**Extracted information**
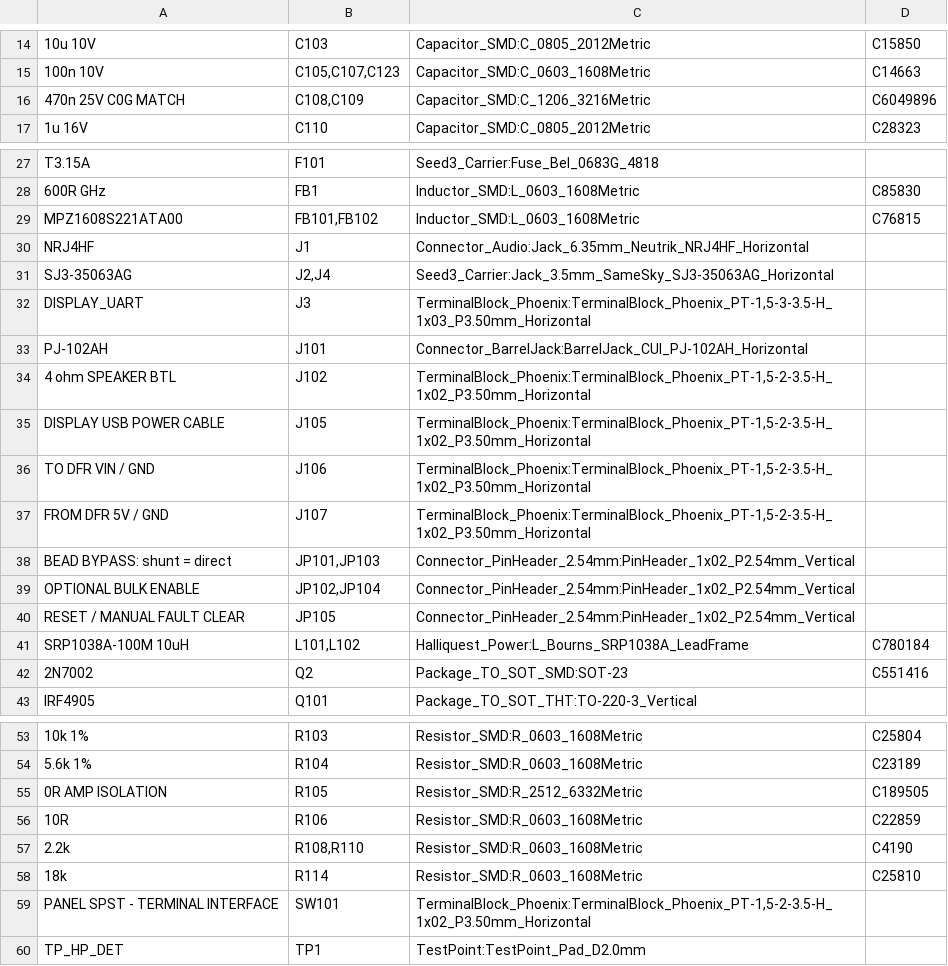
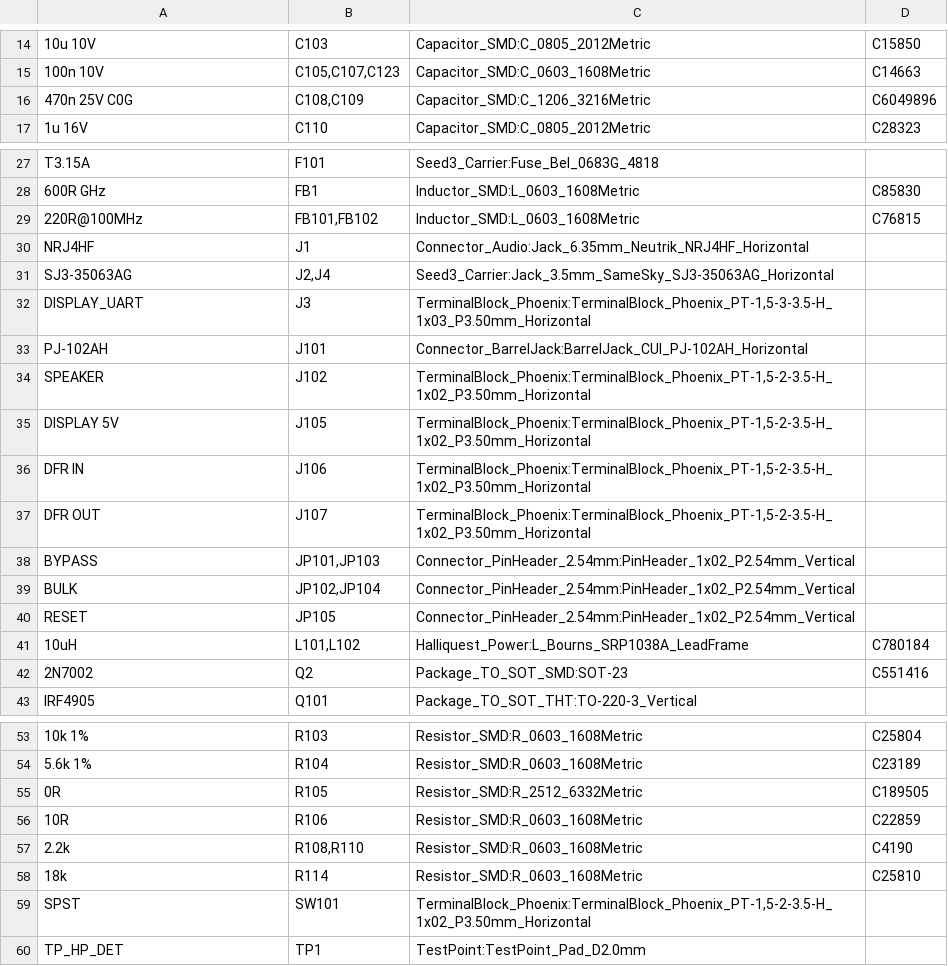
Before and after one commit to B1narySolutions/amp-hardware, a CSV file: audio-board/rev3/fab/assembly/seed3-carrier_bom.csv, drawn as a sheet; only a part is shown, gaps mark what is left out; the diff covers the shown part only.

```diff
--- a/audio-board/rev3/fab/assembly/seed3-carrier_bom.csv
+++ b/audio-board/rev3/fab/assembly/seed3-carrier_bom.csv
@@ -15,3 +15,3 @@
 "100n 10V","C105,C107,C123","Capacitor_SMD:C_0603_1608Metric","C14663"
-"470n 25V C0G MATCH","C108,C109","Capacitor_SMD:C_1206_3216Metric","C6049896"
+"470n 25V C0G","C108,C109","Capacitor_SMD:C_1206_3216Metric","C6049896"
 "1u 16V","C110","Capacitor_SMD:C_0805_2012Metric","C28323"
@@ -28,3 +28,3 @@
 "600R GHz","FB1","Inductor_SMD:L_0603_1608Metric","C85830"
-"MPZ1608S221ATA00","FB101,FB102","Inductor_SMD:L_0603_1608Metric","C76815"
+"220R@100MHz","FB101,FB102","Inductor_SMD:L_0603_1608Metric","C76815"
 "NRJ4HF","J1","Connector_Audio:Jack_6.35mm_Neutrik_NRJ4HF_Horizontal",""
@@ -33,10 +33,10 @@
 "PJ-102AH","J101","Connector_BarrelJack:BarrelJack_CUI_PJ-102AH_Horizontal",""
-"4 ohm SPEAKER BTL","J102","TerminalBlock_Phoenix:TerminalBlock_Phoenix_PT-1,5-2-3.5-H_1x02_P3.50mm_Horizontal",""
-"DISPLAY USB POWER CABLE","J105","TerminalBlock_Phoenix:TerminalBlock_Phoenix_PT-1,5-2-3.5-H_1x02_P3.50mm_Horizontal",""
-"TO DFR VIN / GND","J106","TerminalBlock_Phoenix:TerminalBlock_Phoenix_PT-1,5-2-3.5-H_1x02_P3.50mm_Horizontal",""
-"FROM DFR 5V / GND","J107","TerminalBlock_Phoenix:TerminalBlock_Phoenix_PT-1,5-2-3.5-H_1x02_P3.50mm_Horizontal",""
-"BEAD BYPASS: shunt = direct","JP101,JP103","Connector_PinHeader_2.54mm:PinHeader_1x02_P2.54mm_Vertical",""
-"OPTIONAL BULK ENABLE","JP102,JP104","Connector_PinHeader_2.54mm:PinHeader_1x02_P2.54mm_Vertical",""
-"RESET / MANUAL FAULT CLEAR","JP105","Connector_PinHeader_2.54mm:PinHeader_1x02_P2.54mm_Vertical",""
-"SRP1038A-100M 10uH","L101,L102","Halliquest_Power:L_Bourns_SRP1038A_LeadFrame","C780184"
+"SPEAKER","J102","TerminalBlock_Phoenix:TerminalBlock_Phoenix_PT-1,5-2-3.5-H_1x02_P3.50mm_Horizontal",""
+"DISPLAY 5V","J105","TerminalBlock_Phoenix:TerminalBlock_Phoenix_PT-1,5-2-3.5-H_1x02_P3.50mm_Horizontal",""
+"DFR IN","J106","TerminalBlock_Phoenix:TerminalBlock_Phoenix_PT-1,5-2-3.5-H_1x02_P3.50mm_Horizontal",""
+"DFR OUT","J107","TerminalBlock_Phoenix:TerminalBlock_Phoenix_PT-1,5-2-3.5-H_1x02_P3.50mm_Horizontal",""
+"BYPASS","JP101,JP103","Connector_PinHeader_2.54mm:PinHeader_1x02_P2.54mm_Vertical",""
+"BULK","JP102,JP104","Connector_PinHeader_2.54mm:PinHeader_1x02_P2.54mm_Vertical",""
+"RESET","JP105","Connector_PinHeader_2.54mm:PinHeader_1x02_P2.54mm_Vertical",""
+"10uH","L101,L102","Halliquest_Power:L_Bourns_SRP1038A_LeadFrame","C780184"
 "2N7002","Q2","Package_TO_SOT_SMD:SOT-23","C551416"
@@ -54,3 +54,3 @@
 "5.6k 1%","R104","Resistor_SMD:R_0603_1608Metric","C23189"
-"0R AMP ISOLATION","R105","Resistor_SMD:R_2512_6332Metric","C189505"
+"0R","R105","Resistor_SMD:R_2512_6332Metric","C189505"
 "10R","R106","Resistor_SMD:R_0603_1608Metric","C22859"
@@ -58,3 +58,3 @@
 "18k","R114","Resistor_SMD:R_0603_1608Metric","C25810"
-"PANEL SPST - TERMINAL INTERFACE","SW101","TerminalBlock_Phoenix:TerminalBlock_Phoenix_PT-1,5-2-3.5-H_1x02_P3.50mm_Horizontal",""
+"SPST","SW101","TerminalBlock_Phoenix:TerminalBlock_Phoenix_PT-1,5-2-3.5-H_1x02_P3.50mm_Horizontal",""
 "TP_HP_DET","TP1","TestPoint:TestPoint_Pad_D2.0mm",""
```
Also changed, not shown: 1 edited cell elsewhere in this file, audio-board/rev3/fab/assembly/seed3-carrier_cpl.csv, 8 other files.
* * *
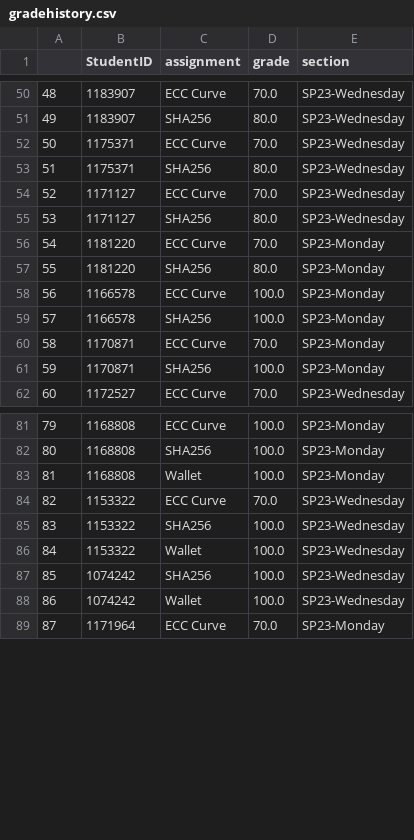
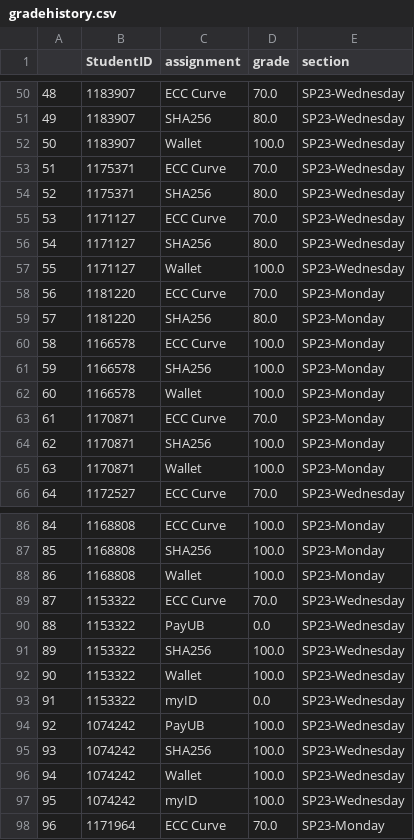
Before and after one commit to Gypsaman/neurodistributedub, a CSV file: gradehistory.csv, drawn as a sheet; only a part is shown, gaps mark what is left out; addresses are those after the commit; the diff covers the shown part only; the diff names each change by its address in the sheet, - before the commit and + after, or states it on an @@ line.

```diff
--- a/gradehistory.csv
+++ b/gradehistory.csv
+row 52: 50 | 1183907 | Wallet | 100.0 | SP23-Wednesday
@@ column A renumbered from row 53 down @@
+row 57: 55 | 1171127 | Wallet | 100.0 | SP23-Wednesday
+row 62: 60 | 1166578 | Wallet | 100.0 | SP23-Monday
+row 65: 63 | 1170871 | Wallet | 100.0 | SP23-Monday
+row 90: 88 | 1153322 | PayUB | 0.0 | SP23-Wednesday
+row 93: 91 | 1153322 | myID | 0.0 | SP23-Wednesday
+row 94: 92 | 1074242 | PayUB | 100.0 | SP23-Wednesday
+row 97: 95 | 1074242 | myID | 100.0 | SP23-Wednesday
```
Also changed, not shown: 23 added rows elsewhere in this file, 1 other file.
--
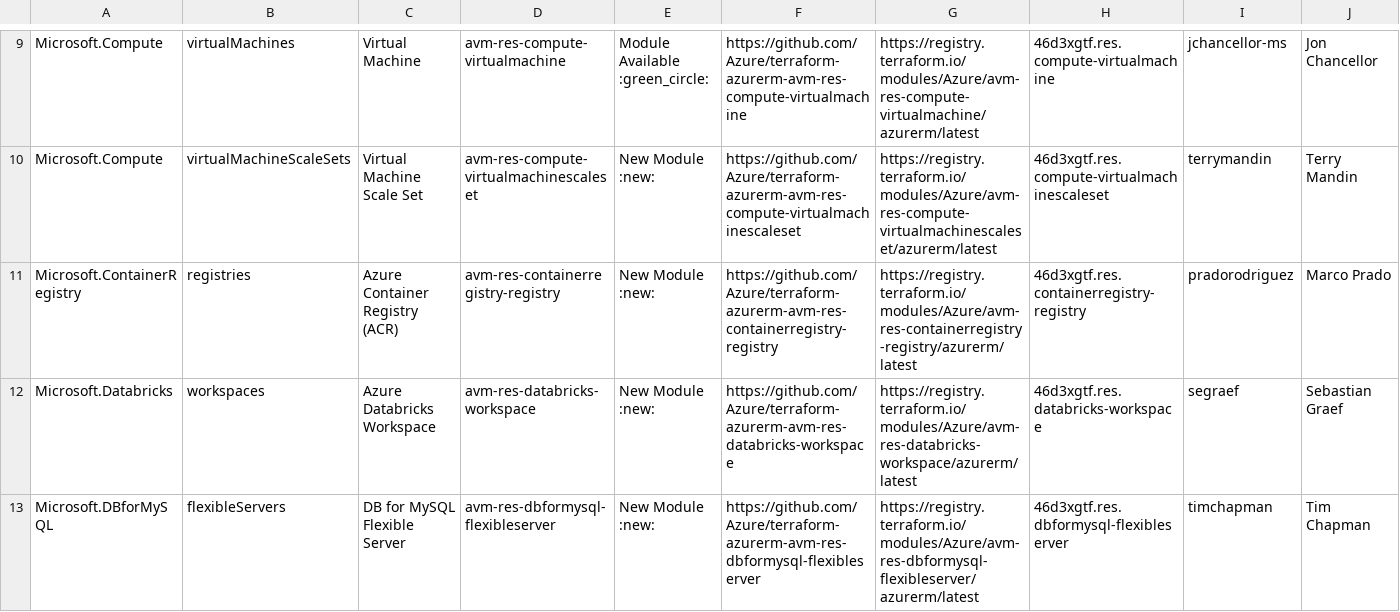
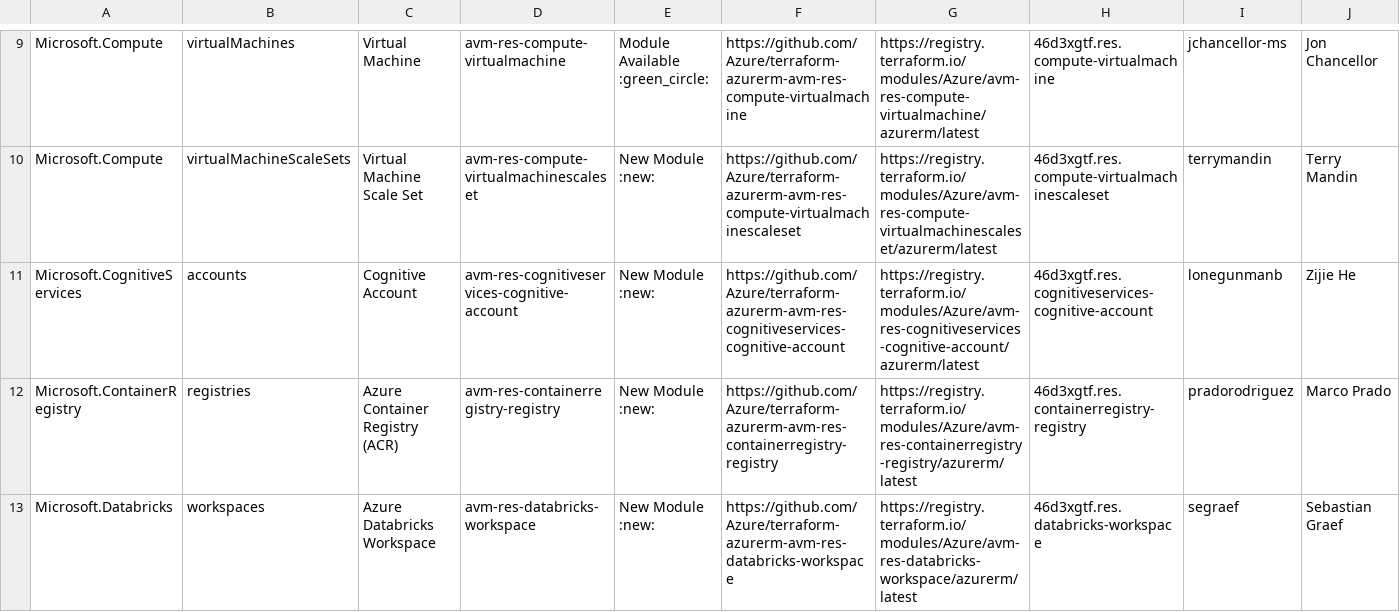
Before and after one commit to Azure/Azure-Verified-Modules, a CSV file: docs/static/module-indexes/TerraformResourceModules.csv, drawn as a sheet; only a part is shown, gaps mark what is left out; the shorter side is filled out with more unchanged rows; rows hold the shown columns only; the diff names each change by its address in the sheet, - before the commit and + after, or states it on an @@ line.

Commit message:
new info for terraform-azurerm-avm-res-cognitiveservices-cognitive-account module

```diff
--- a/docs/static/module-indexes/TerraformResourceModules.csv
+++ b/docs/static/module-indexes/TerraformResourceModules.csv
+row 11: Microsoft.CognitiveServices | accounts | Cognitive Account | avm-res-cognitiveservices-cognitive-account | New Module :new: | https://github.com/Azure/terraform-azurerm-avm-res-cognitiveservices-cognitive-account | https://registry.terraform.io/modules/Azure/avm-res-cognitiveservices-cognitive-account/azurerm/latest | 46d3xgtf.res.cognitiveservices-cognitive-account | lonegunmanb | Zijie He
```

**Aim of the exercise**
Report every line from the material above that mentions the word "Monday".

**Task result**
+row 62: 60 | 1166578 | Wallet | 100.0 | SP23-Monday
+row 65: 63 | 1170871 | Wallet | 100.0 | SP23-Monday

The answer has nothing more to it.